• Work instructions: One exact copy of the listing, minus the images, is the required answer.

##########

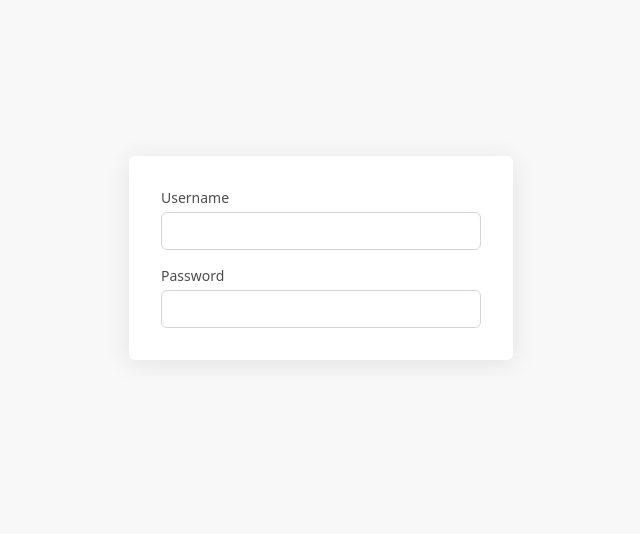
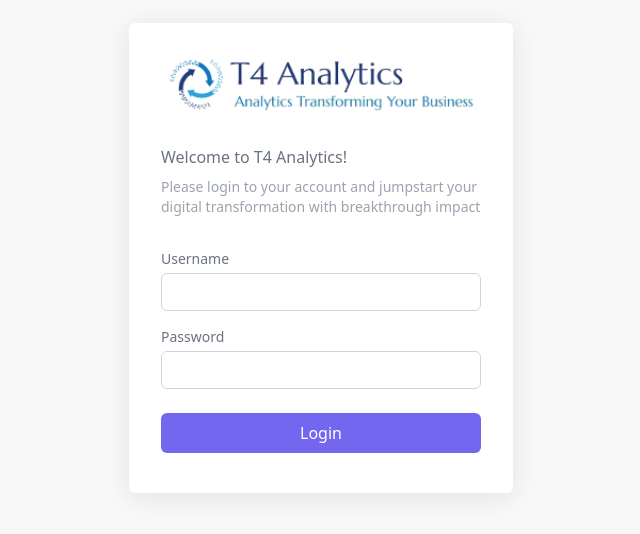
Before and after one commit to caneral/t4task, a React (Create React App) app: page / in a window 1280 px wide. Shown: the part 142-676 px from the top of the page, without its empty margins (319-959 px from the left). Built offline with nearby package versions, Linux system fonts and the light colour scheme.

Commit message:
Login page designed.

```diff
--- /dev/null
+++ b/src/components/Button/index.js
@@ -0,0 +1,11 @@
+import React from "react";
+
+const Button = ({ title }) => {
+  return (
+    <button className={`bg-[#7367f0] text-white font-medium p-2 my-2 rounded-md hover:shadow-xl  `}>
+      {title}
+    </button>
+  );
+};
+
+export default Button;
--- a/src/components/Card/Card.js
+++ b/src/components/Card/Card.js
@@ -3,7 +3,7 @@
 const Card = ({ children, className }) => {
   return (
     <div
-      className={`${className} bg-white shadow-all rounded-md justify-center p-8`}
+      className={`${className} bg-white shadow-all rounded-md justify-center p-4 sm:p-8`}
     >
       {children}
     </div>
--- a/src/components/LabelAndInput/index.js
+++ b/src/components/LabelAndInput/index.js
@@ -2,8 +2,8 @@
 
 const LabelAndInput = ({ label, type }) => {
   return (
-    <div className="w-80 flex flex-col gap-1">
-      <label className="font-medium text-sm text-opacity-70 text-black">
+    <div className="sm:w-80 flex flex-col gap-1">
+      <label className="font-medium text-sm text-gray-500">
         {label}
       </label>
       <input
--- a/src/pages/Login.js
+++ b/src/pages/Login.js
@@ -1,13 +1,21 @@
 import React from "react";
 import Card from "../components/Card/Card";
 import LabelAndInput from "../components/LabelAndInput";
+import logo from "../assets/images/logo.png";
+import Button from "../components/Button";
 
 const Login = () => {
   return (
     <div className="min-h-screen bg-[#f8f8f8] flex items-center justify-center">
-      <Card className="flex flex-col gap-4">
+      <Card className="flex flex-col gap-4 ">
+        <img src={logo} />
+        <div className="flex flex-col gap-2 my-4">
+        <h3 className="font-medium text-gray-500">Welcome to T4 Analytics!</h3>
+        <p className="font-normal sm:w-80 text-gray-400 text-sm">Please login to your account and jumpstart your digital transformation with breakthrough impact</p>
+        </div>
         <LabelAndInput label="Username" type="text" />
         <LabelAndInput label="Password" type="password" />
+        <Button title="Login" />
       </Card>
     </div>
   );
```
Also changed, not shown: src/assets/images/logo.png (added).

##########

• Written reply:
Before and after one commit to caneral/t4task, a React (Create React App) app: page / in a window 1280 px wide. Shown: the part 142-676 px from the top of the page, without its empty margins (319-959 px from the left). Built offline with nearby package versions, Linux system fonts and the light colour scheme.

Commit message:
Login page designed.

```diff
--- /dev/null
+++ b/src/components/Button/index.js
@@ -0,0 +1,11 @@
+import React from "react";
+
+const Button = ({ title }) => {
+  return (
+    <button className={`bg-[#7367f0] text-white font-medium p-2 my-2 rounded-md hover:shadow-xl  `}>
+      {title}
+    </button>
+  );
+};
+
+export default Button;
--- a/src/components/Card/Card.js
+++ b/src/components/Card/Card.js
@@ -3,7 +3,7 @@
 const Card = ({ children, className }) => {
   return (
     <div
-      className={`${className} bg-white shadow-all rounded-md justify-center p-8`}
+      className={`${className} bg-white shadow-all rounded-md justify-center p-4 sm:p-8`}
     >
       {children}
     </div>
--- a/src/components/LabelAndInput/index.js
+++ b/src/components/LabelAndInput/index.js
@@ -2,8 +2,8 @@
 
 const LabelAndInput = ({ label, type }) => {
   return (
-    <div className="w-80 flex flex-col gap-1">
-      <label className="font-medium text-sm text-opacity-70 text-black">
+    <div className="sm:w-80 flex flex-col gap-1">
+      <label className="font-medium text-sm text-gray-500">
         {label}
       </label>
       <input
--- a/src/pages/Login.js
+++ b/src/pages/Login.js
@@ -1,13 +1,21 @@
 import React from "react";
 import Card from "../components/Card/Card";
 import LabelAndInput from "../components/LabelAndInput";
+import logo from "../assets/images/logo.png";
+import Button from "../components/Button";
 
 const Login = () => {
   return (
     <div className="min-h-screen bg-[#f8f8f8] flex items-center justify-center">
-      <Card className="flex flex-col gap-4">
+      <Card className="flex flex-col gap-4 ">
+        <img src={logo} />
+        <div className="flex flex-col gap-2 my-4">
+        <h3 className="font-medium text-gray-500">Welcome to T4 Analytics!</h3>
+        <p className="font-normal sm:w-80 text-gray-400 text-sm">Please login to your account and jumpstart your digital transformation with breakthrough impact</p>
+        </div>
         <LabelAndInput label="Username" type="text" />
         <LabelAndInput label="Password" type="password" />
+        <Button title="Login" />
       </Card>
     </div>
   );
```
Also changed, not shown: src/assets/images/logo.png (added).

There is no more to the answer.